Alex expressed that although the comparisons to the Australian rock icons from 30 years ago are flattering, he didn’t think that Bad//Dreems suited the classification of beer swilling bogan rockers, in fact far from it.
“I think that a lot of good Australian music from 30 years ago was able to combine something that was quite down to earth with intelligent insight,” Alex says. “Even though it’s a touchy subject, a lot of those bands in the 70s and 80s like The Saints and The Go-Betweens, even like Midnight Oil, those bands actually did have an element of masculinity but it wasn’t chauvinistic. They were strong men and I guess the public saw it as a kind of rough and tumble scene, those bands came up playing in places where you’d get beaten up if you were shit. That’s something that’s very Australian to me, that you have got these tough-shelled guys but they’re actually trying to do something that’s sensitive.”
“It’s almost a bit of cultural cringe seeing someone play rock music in Australia, like it’s some bogan type of thing, but it shouldn’t be like that. We are a nation of intelligent people who have a great musical lineage and we should remember that. I like to think that there is scope for intelligent rock music; stuff that the every man can relate to but that isn’t dumbed down. We live in a pretty strange time. It’s hard not to be so apathetic about everything. There are lots of things that we need to question, like the undercurrent of sinister nationalism that we see welling up in the Cronulla riots, people’s obsession with body image and the like.”
As of publication, Dogs At Bay is five days away. The band has put forth a number of singles that continue the trend of strong-arm rock with savvy cultural commentary. ‘Cuffed & Collared‘ and ‘Hiding To Nothing‘ rail against the monotony and boredom of life with considerable bite – tunes worthy of becoming anthemic rallying calls for a dispirited generation. I reached out to Alex one more time to get some insight into how the band is feeling now that they are on the verge of releasing their biggest statement to date. I asked what he hopes people take from Dogs At Bay, how he hopes the band will be perceived and what stories they touched on this go around.

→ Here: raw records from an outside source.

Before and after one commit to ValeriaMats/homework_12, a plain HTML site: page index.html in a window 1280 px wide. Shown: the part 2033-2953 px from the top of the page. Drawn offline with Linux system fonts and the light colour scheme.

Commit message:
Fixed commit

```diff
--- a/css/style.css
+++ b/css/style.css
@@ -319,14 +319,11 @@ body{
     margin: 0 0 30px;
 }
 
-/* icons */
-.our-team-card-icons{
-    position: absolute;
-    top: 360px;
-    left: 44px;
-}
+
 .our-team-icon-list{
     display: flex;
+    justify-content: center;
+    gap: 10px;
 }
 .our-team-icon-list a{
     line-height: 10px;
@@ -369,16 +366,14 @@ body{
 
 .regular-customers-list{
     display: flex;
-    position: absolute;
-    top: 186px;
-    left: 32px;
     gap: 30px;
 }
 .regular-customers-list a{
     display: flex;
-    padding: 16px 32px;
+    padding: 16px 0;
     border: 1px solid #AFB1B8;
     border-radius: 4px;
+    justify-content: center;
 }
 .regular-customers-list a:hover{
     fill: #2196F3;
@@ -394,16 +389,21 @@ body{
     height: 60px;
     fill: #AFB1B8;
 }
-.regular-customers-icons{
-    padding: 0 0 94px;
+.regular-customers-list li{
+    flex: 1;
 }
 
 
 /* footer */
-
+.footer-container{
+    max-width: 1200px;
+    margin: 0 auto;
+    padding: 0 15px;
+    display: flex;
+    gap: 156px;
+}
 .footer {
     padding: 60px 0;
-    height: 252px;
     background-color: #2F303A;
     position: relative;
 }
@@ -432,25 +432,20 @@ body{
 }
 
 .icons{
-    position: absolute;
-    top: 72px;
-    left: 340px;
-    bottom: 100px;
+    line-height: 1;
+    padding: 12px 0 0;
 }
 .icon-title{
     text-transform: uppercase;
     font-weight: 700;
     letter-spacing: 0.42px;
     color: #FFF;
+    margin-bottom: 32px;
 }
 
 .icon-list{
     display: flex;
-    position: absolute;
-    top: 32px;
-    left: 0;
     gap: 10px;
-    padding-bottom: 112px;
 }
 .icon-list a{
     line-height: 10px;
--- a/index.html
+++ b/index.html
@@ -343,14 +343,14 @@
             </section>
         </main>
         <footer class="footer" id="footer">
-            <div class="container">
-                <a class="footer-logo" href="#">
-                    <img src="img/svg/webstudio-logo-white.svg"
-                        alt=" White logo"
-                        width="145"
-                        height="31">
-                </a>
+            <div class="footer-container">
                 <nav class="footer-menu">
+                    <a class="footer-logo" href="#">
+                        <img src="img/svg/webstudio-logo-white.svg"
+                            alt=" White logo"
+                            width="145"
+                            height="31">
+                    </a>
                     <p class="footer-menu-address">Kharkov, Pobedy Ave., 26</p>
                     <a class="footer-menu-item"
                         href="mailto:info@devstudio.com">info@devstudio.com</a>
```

“I hope they see that the band is more than the ‘pub rock’ and ‘blue collar rock’ tag that seems to be our go to by-line,” Alex confesses. “I think it’s sad that because you are four fairly masculine guys that play loud guitar music that there are preconceptions that you are beer-swilling cock rockers; or as one scribe recently put it ‘Bad//Dreems choose bongs and music over footy’.”

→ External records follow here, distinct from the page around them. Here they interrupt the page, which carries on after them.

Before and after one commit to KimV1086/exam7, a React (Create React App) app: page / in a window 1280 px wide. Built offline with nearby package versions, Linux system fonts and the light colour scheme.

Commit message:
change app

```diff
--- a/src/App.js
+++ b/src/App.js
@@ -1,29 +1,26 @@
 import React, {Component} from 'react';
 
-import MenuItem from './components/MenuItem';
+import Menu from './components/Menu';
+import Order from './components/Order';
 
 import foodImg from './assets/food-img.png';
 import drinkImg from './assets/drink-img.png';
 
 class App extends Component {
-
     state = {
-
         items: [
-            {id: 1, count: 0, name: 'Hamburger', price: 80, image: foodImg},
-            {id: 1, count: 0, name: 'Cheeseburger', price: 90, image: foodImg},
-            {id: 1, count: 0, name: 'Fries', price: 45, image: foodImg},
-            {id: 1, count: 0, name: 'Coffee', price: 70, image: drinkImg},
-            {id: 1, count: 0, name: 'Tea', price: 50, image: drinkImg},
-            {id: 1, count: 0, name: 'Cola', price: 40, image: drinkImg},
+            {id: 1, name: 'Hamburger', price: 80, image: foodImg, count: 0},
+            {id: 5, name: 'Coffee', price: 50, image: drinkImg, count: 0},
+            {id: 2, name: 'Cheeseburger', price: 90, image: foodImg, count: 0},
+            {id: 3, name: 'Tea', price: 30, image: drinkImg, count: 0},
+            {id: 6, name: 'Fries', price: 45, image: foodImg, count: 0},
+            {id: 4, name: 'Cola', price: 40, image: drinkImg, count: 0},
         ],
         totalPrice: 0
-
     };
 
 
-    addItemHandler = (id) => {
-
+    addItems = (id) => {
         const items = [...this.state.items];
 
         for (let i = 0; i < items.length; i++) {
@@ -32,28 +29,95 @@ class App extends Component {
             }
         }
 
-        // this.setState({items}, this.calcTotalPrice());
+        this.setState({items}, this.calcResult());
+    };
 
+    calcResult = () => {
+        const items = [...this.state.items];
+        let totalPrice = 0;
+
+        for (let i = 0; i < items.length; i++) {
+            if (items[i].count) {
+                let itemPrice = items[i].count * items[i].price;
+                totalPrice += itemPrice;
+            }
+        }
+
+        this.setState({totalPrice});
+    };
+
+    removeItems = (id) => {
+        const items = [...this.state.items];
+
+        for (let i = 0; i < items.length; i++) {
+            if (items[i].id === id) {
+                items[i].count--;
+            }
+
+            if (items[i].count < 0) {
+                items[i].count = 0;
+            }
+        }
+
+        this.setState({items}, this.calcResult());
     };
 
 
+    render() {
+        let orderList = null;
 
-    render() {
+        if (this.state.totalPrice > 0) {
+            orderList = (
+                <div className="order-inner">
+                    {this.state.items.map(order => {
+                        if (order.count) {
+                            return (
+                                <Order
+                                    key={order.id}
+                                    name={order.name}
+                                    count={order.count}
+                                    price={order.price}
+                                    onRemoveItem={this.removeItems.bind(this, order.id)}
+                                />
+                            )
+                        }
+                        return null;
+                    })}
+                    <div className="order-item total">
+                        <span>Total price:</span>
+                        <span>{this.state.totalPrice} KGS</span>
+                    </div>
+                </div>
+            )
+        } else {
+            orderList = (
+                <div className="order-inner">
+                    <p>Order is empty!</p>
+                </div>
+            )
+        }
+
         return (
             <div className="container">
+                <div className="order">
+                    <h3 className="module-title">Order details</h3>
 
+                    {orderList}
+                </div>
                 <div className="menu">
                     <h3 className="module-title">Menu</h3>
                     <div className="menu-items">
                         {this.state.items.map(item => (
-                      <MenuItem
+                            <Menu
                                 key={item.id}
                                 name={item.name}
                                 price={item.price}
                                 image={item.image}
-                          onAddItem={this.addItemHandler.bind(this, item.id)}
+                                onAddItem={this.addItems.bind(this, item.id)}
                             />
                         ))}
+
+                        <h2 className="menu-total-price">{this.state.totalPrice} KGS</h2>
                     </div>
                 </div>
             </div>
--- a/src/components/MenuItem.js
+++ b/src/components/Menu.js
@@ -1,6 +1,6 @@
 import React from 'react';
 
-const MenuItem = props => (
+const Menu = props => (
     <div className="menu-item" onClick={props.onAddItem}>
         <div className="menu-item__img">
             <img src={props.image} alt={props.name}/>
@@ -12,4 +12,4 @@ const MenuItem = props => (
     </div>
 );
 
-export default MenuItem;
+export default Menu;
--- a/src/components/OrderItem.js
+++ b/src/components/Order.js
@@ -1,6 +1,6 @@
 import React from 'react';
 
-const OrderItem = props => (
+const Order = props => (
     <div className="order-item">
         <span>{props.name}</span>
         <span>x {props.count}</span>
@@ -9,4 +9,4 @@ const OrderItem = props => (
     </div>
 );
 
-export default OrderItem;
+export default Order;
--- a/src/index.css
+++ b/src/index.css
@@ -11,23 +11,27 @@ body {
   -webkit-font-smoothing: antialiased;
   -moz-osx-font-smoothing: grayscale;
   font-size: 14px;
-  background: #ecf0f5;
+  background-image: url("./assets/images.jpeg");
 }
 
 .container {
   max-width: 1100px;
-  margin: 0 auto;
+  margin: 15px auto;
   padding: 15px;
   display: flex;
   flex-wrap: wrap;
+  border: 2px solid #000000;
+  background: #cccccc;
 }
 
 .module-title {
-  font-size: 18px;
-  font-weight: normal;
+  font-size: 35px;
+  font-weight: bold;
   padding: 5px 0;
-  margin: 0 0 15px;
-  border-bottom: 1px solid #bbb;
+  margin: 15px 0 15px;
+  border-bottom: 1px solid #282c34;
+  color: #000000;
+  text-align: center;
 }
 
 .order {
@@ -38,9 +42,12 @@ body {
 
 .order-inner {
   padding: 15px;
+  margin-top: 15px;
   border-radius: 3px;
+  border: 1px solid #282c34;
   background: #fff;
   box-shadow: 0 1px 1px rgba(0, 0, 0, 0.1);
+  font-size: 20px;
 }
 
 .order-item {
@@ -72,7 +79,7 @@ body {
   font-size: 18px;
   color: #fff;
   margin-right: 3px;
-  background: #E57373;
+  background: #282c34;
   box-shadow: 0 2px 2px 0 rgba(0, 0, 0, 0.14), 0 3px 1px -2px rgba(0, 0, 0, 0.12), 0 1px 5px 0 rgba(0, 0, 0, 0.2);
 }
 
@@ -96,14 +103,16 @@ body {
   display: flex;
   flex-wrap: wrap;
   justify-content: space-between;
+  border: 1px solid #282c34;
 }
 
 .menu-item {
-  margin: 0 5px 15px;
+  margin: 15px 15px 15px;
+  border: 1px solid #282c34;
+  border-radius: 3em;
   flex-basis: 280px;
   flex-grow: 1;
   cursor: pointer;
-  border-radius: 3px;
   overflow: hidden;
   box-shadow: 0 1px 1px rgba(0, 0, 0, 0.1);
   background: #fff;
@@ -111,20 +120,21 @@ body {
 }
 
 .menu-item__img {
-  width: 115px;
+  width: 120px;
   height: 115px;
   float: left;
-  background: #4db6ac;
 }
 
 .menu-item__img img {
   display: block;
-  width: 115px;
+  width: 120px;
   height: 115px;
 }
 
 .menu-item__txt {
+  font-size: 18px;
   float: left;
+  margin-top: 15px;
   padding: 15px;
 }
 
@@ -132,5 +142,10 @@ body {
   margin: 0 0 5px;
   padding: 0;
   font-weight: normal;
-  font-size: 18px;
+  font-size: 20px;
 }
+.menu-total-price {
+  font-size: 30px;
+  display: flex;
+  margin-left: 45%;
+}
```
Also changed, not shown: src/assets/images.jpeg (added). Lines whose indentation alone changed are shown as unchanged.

“For Dogs At Bay probably the biggest change was just being more fully formed as a band, musicians and songwriters. The EP was more of a potpourri of influences where I’d like to think this album was more cohesive in sound and theme. Even though we had more time the album was probably recorded in a more traditionalist sense than previously.”
For the record: Dogs At Bay is a great album of intelligent and sharp observations on the modern Australian condition. To say it is quintessential Australian rock does not mean I am comparing it to the aesthetic of icons from decades gone, more that it evidences a growth in the appropriation of the hard-bitten attitude to convey thought on the state of the nation currently. Many forget the raw emotion of bands such as Hunters and Collectors, scathing commentary of Midnight Oil and even the forlorn nostalgia within Cold Chisel’s ‘Flame Trees’, but aside from being fans of this music and being Australian, there is more to the sound of Bad//Dreems than the continuation of driving guitar music. Bad//Dreems uses the influences of the landscape, modern living and well-written songs to be more than a ‘rock band’, they use it to be honest about things that bug them and confidently dismiss the bullshit in favour of real truths – and that’s what makes them vital to our national music heritage.
Dogs At Bay will be available on Friday August 21 through Ivy League Records.